- Compressive Fracture
In comparison to tensile failure, compressive fracture is at least one step up in the degree of complexity. Shear, and probably also buckling instabilities close to the surface of specimens/structures subjected to compression are two additional mechanisms that cannot be neglected. The lattice model used thus far has shown excellent capability of simulating the fracture process in concrete subjected to external tension or combined tension/shear, as shown in Chapters 6 and 7. Always, it seems the cracks tend to follow the direction of the major principal stresses. When cracks are conªned to grow in a certain direction they will escape in another direction where the specimen/ structure allows for that. Shear fracture (pure mode II or mode II according to the classical fracture mechanics deªnition) may occur under some peculiar conditions that are not regularly met in ordinary (reinforced) concrete structures.
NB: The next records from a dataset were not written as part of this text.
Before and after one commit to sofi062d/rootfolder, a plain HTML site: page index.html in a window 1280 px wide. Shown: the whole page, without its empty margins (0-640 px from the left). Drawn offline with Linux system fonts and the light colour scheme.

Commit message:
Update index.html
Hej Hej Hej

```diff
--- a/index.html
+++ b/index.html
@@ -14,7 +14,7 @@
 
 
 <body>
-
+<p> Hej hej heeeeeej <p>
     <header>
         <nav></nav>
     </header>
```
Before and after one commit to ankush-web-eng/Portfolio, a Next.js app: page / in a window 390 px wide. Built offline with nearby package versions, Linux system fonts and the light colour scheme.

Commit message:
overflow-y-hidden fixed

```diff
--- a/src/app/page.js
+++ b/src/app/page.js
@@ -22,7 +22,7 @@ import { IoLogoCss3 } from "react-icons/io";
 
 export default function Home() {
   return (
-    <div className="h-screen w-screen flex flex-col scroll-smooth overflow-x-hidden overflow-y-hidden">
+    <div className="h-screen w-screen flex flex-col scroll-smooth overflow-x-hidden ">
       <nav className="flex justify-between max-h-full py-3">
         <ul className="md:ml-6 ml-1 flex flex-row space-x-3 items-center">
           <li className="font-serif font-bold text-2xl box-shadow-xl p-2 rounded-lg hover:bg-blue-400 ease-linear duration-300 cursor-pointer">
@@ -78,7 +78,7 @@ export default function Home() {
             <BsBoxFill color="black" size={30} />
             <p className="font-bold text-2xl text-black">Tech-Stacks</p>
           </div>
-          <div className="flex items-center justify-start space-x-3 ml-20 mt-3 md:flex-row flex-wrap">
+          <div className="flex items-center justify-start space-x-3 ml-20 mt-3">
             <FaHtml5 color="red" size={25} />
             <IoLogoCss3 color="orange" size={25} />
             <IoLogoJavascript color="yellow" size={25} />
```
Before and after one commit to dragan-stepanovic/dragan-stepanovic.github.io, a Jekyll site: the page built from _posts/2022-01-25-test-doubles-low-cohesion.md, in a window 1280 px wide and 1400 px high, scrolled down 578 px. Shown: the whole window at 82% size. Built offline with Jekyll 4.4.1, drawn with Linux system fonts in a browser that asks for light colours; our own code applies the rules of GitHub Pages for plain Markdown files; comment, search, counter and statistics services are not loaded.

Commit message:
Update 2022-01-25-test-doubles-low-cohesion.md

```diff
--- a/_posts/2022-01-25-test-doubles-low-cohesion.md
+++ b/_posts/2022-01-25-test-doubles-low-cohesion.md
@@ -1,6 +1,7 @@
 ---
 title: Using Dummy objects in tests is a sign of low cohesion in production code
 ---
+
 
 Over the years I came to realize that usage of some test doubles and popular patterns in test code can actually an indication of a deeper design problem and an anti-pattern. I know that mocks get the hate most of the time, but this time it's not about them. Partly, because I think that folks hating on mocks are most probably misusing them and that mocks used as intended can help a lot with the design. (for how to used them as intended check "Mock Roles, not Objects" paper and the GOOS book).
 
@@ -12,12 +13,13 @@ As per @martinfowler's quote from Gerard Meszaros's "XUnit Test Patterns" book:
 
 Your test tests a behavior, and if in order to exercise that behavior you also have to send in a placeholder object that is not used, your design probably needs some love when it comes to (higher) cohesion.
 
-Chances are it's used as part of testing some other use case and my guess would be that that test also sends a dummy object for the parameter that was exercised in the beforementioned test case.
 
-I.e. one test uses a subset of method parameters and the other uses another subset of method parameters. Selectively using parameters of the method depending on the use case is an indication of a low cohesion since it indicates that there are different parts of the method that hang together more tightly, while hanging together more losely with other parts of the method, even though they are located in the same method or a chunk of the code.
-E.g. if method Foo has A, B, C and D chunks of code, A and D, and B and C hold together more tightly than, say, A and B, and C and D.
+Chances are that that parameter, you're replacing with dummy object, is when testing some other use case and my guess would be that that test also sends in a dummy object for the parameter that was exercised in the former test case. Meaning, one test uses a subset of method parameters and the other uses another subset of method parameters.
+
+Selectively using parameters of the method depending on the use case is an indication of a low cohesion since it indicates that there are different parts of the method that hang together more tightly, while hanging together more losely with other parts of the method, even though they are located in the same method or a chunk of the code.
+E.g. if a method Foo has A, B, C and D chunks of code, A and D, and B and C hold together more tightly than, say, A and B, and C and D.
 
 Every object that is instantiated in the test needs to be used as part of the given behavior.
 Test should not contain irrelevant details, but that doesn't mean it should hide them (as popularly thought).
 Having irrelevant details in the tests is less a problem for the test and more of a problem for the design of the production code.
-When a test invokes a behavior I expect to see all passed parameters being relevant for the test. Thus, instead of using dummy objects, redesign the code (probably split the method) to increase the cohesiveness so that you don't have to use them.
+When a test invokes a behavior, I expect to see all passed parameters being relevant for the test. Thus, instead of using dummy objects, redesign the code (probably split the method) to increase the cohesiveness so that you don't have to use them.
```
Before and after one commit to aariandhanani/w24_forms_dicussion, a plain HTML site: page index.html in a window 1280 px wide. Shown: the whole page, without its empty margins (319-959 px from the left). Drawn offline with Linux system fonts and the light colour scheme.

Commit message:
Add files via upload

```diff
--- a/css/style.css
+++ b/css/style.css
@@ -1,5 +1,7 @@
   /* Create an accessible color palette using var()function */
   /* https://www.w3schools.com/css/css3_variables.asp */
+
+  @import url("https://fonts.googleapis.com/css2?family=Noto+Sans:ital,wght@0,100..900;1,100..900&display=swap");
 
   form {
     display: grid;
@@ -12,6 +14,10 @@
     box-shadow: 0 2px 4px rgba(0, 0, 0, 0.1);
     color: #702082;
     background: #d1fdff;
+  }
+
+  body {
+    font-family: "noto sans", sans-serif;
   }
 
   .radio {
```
In Section 7.1.2 we alluded to possible circumstances under which shear failure might occur.